However, thanks to the Twist and the Watusi, Partner
Dancing took a mysterious hiatus through the Sixties
and the most of the Seventies. It didn't help
that the psychedelic music of the late Sixties -
think Inna Gadda Da Vida - didn't
exactly fit most people's idea of compelling dance
The major legacy of the 1977 movie Saturday
Night Fever is that it got America Partner
The Rhythm is Going
to Get You!
Disco Era didn't actually start with
Saturday Night Fever. The popularity of Disco
music began in the early Seventies. Disco Music was a
mixture of black jazz and Puerto Rican salsa rhythms that
definitely got the toes tapping. I remember going to
Disco clubs as early as 1973. Disco Dancing was
popular throughout the Seventies, but more in the form of
freestyle dancing and Disco Line Dances. That changed
in 1977 when Saturday Night Fever hit the
Of course the major legacy of Saturday Night
Fever is that it created a fever pitch of interest
in Disco music and dancing. What many people forget is
that it also inspired everybody to learn how to
Partner Dance. Partner Dancing was pretty
uncommon before the movie came along, but it caught on big
thanks to a story line that built around a local dance
Like the dance competition in the movie, dance
competitions were big money makers for all the Discos.
Beautiful women with long legs, flashy low cut dresses,
glittering disco balls, sexy dance movements, stunning spins
and breath-taking acrobatics all made for quite a show!
People loved seeing dance contests!
I was right in the middle of it. Thanks to
being in the right place at the right time, I caught the
Disco Wave just as it started to swell. I surfed that wave
all the way into a career as a dance instructor.
However I fell off that surf board hard a couple times.
When I did, I really wiped out. The most stunning blow
of all came at a dance performance I did at The Ritz.
Something went wrong - very wrong. This

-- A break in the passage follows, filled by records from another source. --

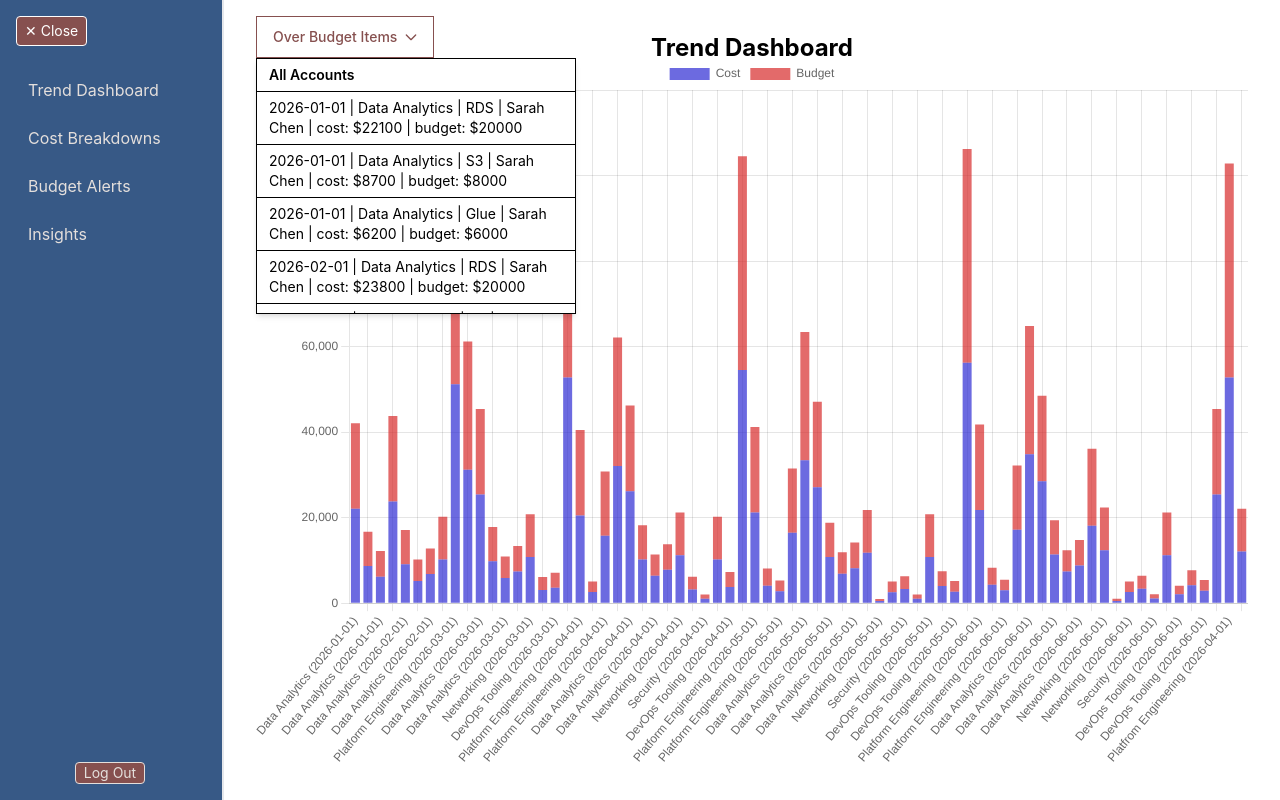
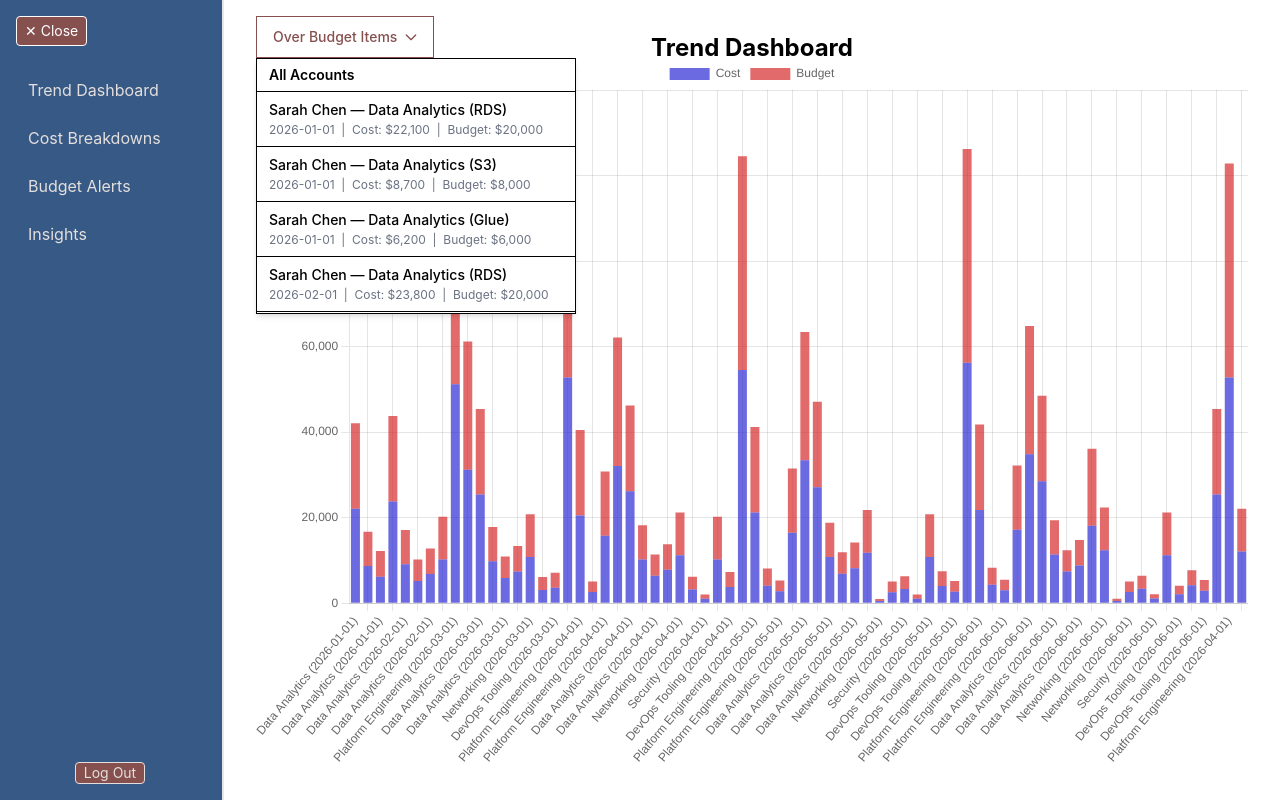
Before and after one commit to ward438/executiveDash, a React (Vite) app: page / in a window 1280 px wide. Both pictures are taken after a click on the button "Over Budget Items". Built offline with nearby package versions, Linux system fonts and the light colour scheme.

Commit message:
updated dropdown layout, added <span>(s) for fields

```diff
--- a/src/charts/trendCharts/components/trendDropDown.tsx
+++ b/src/charts/trendCharts/components/trendDropDown.tsx
@@ -18,8 +18,9 @@ export const TrendDropDown = (
                     All Accounts
                 </button>
                 {dateFilteredJson.filter((data) => data != null).map((data: any, index: number) => (
-                    <button onClick={() => setSelectedAccount({ date: data.date, account_name: data.account_name, account_id: data.account_id, service: data.service, region: data.region, owner: data.owner, cost: data.cost, budget: data.budget })} key={index} className="text-left px-3 py-1.5 text-sm hover:bg-yellow-100 border-b last:border-b-0">
-                        {`${data.date} | ${data.account_name} | ${data.service} | ${data.owner} | cost: $${data.cost} | budget: $${data.budget}`}
+                    <button onClick={() => setSelectedAccount({ date: data.date, account_name: data.account_name, account_id: data.account_id, service: data.service, region: data.region, owner: data.owner, cost: data.cost, budget: data.budget })} key={index} className="text-left px-3 py-2 text-sm hover:bg-yellow-100 border-b last:border-b-0 flex flex-col gap-0.5">
+                        <span className="font-medium">{data.owner} — {data.account_name} ({data.service})</span>
+                        <span className="text-xs text-gray-500">{data.date} &nbsp;|&nbsp; Cost: ${data.cost.toLocaleString()} &nbsp;|&nbsp; Budget: ${data.budget.toLocaleString()}</span>
                     </button>
                 ))}
             </div>
```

experience was so traumatic that it probably affected me
subconsciously throughout all my subsequent mishaps.
In retrospect, my Dance Curse started right
there at the Ritz.